(Mississippi Studios, 3939 N Mississippi) Made up of brothers Sherman and Wendell Holmes, as well as "brother" Popsy Dixon on drums and back-up vocals, the Holmes Brothers dish out hymns so emotive, they could qualify as the original slow jams. Their background in gospel shows through in the Holmes' sweet melodies and harmonies. Having recorded with a whole host of established musicians (Willie Nelson, Van Morrison, and Joan Osborne, to name a few), the Holmes' latest album, Brotherhood, is certainly not their first rodeo. Though it contains many covers, their sound is so distinct and true to form that whatever they play, they truly make their own. ROSE FINN

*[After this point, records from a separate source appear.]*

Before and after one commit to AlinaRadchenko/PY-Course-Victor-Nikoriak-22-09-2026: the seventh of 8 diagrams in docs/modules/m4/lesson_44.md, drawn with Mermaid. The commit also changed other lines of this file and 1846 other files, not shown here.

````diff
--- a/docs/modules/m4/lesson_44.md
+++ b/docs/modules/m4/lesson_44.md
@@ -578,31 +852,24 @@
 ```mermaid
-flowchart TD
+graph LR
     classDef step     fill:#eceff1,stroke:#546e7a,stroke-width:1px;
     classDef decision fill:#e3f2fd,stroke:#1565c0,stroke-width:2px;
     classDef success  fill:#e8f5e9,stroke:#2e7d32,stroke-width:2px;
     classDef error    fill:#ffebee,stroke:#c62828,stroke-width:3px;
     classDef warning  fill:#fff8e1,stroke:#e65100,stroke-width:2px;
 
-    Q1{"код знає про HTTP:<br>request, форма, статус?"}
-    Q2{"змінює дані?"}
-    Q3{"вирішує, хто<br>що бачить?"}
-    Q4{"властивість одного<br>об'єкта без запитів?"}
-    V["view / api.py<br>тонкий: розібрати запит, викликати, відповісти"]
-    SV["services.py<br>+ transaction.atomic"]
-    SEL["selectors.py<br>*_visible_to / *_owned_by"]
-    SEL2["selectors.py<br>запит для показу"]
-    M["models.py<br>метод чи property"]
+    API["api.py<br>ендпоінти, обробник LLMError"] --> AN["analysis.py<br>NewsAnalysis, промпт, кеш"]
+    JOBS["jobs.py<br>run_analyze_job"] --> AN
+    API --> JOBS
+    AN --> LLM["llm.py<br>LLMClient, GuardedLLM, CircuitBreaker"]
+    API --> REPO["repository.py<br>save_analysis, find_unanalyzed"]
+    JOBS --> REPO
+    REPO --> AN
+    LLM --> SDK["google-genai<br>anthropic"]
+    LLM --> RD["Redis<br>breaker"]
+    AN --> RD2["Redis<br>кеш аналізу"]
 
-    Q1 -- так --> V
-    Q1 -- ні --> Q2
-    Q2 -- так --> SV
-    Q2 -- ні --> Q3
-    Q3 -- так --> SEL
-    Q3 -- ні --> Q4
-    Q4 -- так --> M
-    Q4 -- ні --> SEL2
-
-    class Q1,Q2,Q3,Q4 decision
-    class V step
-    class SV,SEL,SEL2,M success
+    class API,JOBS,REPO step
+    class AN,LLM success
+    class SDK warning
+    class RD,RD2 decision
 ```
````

(Hawthorne Theatre, 1507 SE César E. Chávez) It wouldn't be wrong to call Local H a one-hit wonder, but it's a little bit like only knowing Joy Division for "Love Will Tear Us Apart." Or maybe the Butthole Surfers' "Pepper" is a better parallel. Both are a stretch, sure, but what I'm getting at is there are a ton of Local H songs way cooler than "Bound for the Floor." That song made them a '90s footnote in the post-Nirvana major-label feeding frenzy, but the duo's blend of grungy hard rock, Cheap Trick power-pop, and smirking lyrics has aged well. "Bound for the Floor" is still pretty good, too. MATTHEW W. SULLIVAN